  • If you switched carriers, evaluate how disruptive that was to employees’ experience
  • Run a report on employee benefits selections if they were given more than one option
  • Send out an employee survey asking for feedback on last year’s open enrollment and their experience with their insurance provider so far
  • Set a budget for next year in regard to time spent on benefits administration and plan quarterly goals accordingly

Quarter 2: Do a deep dive on new benefits and offerings that are out there

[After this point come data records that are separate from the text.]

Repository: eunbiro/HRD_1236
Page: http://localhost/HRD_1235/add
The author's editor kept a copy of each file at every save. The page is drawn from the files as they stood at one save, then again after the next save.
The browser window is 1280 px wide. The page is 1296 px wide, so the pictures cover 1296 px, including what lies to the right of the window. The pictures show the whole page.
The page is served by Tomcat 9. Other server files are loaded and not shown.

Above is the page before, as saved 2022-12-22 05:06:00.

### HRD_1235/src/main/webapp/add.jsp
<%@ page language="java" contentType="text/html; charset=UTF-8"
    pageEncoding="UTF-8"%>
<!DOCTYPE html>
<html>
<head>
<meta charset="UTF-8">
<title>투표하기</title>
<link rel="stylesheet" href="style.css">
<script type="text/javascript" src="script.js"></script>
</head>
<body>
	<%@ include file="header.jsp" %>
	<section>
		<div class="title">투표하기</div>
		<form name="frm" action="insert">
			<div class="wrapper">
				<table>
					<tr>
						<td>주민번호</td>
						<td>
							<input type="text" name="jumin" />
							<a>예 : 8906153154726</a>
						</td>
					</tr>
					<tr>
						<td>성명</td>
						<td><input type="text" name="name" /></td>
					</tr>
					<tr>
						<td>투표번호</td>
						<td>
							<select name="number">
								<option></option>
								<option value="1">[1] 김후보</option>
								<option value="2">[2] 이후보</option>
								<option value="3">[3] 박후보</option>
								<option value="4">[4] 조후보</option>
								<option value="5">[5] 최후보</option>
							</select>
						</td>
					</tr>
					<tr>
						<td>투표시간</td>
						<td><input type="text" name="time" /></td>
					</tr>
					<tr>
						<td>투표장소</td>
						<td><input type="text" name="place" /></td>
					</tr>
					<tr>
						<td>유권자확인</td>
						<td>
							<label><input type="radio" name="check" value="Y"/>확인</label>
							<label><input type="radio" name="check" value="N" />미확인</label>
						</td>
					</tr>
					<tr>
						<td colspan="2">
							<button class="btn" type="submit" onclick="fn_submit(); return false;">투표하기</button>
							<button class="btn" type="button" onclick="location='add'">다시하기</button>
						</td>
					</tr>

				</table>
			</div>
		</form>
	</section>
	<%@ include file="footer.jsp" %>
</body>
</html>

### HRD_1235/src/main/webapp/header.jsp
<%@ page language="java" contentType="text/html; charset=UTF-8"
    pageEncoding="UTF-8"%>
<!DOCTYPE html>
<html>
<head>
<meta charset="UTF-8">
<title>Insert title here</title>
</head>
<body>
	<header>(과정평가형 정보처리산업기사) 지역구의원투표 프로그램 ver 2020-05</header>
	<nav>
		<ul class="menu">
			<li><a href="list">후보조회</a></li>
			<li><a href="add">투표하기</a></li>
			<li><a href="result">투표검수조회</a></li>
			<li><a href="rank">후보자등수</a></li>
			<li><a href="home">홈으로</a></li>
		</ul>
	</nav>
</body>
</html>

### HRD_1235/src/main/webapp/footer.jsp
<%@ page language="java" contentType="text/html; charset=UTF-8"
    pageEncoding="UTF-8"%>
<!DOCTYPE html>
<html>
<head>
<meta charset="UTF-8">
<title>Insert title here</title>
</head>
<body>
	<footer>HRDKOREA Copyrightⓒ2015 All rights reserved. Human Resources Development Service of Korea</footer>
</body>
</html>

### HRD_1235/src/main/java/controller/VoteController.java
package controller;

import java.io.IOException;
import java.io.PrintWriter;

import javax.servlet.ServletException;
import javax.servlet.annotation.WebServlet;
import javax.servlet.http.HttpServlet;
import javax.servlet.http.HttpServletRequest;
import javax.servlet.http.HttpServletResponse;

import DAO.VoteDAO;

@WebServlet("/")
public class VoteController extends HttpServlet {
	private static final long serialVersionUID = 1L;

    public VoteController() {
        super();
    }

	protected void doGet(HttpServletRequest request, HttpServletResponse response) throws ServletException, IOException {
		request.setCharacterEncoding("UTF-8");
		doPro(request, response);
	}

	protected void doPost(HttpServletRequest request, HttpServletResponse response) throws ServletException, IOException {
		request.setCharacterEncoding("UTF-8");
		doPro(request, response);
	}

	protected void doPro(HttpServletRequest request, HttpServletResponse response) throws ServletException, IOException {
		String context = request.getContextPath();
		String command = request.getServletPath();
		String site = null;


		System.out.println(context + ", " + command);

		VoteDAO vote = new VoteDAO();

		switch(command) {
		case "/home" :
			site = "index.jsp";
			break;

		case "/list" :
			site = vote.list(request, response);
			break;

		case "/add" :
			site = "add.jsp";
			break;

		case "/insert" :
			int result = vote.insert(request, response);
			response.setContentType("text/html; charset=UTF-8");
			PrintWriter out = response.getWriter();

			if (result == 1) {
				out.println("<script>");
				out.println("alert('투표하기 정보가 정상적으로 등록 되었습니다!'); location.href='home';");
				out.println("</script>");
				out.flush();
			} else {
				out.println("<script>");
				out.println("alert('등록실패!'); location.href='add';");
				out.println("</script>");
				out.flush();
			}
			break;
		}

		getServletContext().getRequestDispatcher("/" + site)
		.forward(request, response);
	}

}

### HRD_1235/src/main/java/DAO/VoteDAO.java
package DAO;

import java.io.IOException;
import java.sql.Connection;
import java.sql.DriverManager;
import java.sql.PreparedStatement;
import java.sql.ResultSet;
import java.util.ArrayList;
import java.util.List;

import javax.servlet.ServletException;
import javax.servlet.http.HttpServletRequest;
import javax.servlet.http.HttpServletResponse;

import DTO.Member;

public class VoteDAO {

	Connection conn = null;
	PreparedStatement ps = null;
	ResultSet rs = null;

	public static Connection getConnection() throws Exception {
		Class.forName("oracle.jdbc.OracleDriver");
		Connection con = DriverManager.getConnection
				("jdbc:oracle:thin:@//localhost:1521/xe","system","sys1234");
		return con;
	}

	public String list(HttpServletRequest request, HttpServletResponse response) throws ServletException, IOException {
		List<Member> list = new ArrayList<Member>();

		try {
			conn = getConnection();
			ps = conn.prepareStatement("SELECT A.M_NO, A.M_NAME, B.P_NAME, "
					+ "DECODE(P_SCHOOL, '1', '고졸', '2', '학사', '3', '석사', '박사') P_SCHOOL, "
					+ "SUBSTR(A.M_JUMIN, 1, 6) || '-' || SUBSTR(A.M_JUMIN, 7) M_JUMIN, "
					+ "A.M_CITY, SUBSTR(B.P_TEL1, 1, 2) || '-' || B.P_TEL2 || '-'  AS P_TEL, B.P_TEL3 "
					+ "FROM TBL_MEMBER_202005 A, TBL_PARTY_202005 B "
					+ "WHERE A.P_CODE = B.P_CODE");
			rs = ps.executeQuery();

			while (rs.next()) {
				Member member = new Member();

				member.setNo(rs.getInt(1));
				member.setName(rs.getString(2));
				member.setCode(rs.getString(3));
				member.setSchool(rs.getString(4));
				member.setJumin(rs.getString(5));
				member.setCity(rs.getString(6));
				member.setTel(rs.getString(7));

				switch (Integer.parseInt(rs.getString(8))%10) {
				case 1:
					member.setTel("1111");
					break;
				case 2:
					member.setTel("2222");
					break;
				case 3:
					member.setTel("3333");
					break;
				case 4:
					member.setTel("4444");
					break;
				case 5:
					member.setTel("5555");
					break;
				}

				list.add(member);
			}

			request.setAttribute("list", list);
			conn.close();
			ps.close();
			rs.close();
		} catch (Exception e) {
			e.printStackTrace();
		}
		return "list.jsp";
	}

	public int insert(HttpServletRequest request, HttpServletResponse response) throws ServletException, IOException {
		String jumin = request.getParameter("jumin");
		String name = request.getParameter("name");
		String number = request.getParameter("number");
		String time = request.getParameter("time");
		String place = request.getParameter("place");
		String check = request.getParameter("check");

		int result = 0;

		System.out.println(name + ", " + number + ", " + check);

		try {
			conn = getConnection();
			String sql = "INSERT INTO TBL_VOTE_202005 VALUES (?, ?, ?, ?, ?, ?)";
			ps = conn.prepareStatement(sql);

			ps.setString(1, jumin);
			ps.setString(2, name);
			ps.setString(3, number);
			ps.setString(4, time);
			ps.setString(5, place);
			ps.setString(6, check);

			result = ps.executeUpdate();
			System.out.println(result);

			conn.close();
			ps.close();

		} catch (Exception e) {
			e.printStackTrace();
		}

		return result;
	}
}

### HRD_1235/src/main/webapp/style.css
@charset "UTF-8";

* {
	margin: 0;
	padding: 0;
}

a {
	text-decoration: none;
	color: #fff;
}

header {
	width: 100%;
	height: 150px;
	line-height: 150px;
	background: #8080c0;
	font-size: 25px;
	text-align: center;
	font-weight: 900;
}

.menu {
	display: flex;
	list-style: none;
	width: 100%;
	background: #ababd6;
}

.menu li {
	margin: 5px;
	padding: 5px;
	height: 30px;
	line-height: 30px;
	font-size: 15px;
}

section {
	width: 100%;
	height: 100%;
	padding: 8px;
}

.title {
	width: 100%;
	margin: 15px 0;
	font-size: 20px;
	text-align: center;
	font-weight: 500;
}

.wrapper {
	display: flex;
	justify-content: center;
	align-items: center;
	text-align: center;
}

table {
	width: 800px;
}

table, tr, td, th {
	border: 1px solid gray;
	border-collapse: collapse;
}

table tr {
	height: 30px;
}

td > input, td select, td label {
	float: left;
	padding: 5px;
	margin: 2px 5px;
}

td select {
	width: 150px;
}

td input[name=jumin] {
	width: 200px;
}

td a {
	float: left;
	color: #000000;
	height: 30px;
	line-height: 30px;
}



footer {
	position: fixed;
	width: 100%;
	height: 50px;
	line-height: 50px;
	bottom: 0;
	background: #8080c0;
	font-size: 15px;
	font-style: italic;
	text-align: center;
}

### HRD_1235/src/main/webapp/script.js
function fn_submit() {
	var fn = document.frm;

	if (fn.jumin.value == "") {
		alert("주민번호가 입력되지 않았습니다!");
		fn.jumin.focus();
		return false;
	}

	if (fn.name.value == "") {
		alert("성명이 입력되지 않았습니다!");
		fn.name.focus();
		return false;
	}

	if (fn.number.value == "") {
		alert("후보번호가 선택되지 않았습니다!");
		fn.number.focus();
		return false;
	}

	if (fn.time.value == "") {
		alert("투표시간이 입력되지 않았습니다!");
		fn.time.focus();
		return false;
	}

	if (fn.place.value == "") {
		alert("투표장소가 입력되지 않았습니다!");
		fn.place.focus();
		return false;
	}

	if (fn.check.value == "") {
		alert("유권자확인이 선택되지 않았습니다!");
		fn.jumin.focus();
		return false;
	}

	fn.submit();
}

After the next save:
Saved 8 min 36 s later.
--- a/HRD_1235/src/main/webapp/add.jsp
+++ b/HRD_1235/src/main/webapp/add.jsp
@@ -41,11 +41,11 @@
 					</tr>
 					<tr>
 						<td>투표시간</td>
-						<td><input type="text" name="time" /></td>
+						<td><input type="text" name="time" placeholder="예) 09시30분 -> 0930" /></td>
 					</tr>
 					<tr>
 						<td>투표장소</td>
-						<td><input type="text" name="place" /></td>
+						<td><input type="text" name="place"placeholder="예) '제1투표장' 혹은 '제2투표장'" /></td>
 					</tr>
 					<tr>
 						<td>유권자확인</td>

  • Evaluate what new benefits are available in the market, from digital experiences to wellness programs to the vast number of voluntary benefits – and which insurance carriers are offering the most competitive packages.
  • Brush up your understanding on the various insurance options available – fully insured, self-insured, level-funded insurance, and ICHRA – and the pros and cons of each, using comparison tools such as this guide.
  • Send out another employee survey letting individuals vote on new options and express what’s most important to them about their experience – from digital platforms that can help them avoid picking up the phone to claims support, health plan choice, lower deductibles, and more.
  • Start compiling a wish list of offerings to talk to a broker or consultant about and expand your network by talking to two or three different types of experts. At Gravie, for example, we’re always happy to chat about specific needs and situations and offer our input.
  • Consider the demographics of your employee population and what emerging generations in the workforce might value.
  • Create a timeline for researching potential changes and deadlines for making decisions prior to your open enrollment period.
  • Review tax law changes and research potential effects on your business or team members.

Quarter 3: Narrow down your options and lock in decisions

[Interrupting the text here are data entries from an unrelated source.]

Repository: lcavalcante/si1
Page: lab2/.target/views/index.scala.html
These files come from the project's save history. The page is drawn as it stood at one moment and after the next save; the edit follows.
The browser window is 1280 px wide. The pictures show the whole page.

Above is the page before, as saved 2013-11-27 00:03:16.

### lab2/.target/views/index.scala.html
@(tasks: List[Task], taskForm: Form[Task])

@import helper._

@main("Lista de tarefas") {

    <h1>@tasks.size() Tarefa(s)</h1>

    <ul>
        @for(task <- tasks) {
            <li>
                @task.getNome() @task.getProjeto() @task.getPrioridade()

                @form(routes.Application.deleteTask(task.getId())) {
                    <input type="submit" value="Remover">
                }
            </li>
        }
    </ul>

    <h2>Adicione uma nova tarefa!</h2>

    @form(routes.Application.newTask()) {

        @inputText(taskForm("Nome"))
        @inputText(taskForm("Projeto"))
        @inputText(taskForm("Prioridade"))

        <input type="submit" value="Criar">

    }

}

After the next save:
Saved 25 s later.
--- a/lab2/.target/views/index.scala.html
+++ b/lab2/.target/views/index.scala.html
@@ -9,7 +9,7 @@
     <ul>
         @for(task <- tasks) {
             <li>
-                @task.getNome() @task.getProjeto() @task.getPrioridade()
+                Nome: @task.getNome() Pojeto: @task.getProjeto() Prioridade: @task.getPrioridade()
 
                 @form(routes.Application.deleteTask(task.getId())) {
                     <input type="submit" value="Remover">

  • Prepare questions for your broker or other partners; ask about things like:
    • A partner or carrier’s Net Promoter Score and how their current customers rate their experience relative to industry averages
    • How your business can benefit from lower rates if the population is healthier than what community ratings would suggest
    • What abilities employers have to switch between solutions or plan options from year to year
    • What options your business has to set and stick to a health insurance budget, similar to salaries and 401k contributions and how that might impact employees
    • What year-round support is available for employers and employees – for example, all our plans come with Gravie Care, a concierge customer service for employees to help them navigate questions, bills, etc. that come up throughout the year
    • What communications are distributed throughout the year to engage employees or keep employers informed
    • If employees have support during the onboard process and how much involvement will be required by employers
  • Draft the budget for health and other benefits
  • Meet with people who have creative solutions to offer, such as Gravie’s defined contribution models or level-funded approaches that bypass community ratings
  • Narrow the options
  • Compare prices and make decisions
  • Start preparing your open enrollment timeline and communications, if not being led or facilitated by your partner
  • Share benefits updates and open enrollment timeline with team, if not being led or facilitated by your partner

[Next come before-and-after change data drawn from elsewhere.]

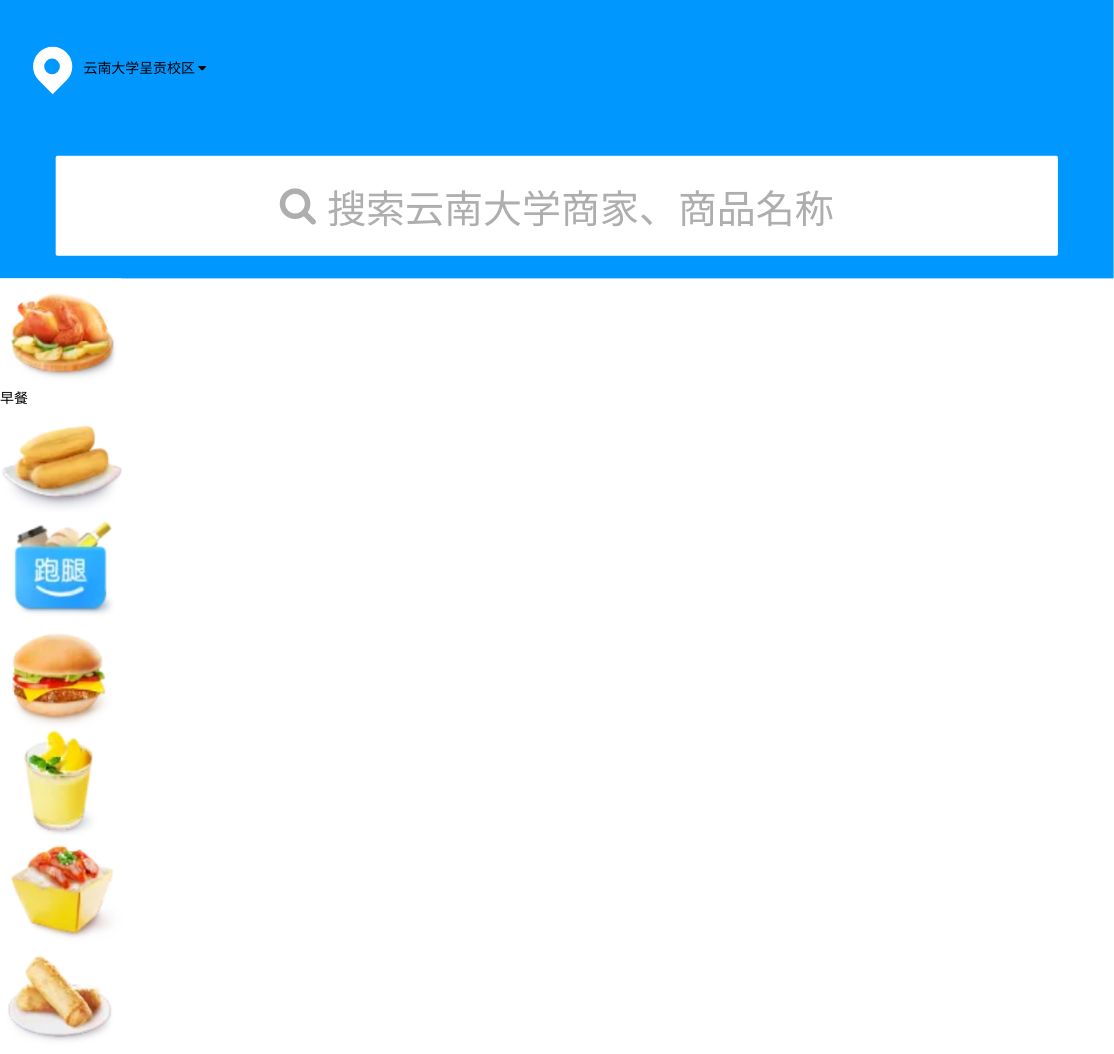
Repository: F000top/ele
Page: index.html
An editor plug-in stored every save of this project. The page is shown before and after the next save, followed by the edit.
The browser window is 1280 px wide. The pictures show the whole page, at 87% of full size.

Above is the page before, as saved 2022-06-07 21:26:06.

After the next save:
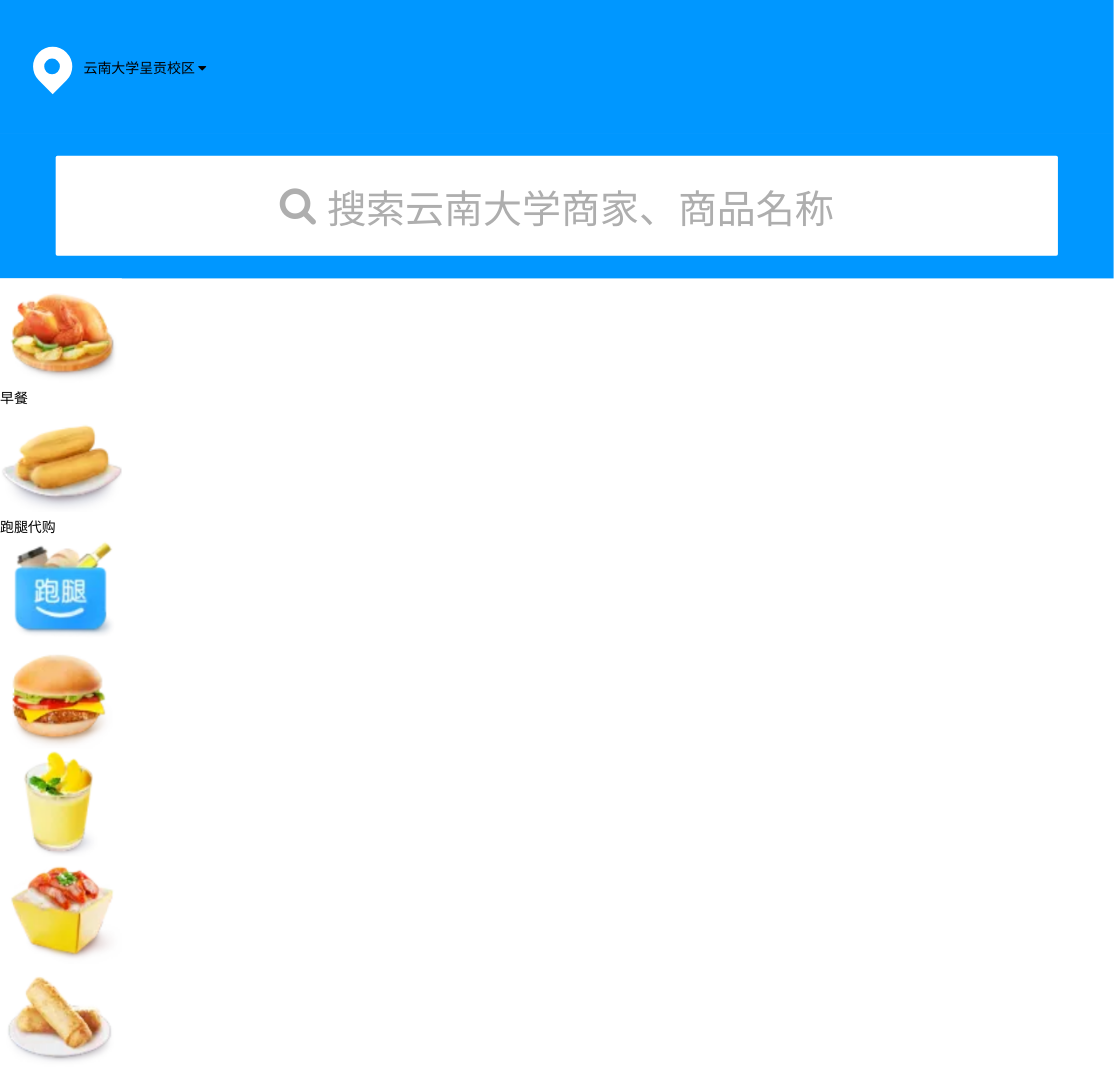
Saved 11 s later.
--- a/index.html
+++ b/index.html
@@ -54,7 +54,7 @@
 
             <li>
                 <img src="img/dcfl02.png">
-                <p></p>
+                <p>跑腿代购</p>
             </li>
 
             <li>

Quarter 4: Finalize the details and launch open enrollment

  • Finalize the details of your benefits options
  • Finalize open enrollment communications pieces
  • Begin open enrollment!

Want more expert advice and helpful resources? Want to connect directly with an expert to learn how Gravie may help you improve the way you offer benefits and provide better, more personalized coverage to your employees? Get in touch at Gravie.com.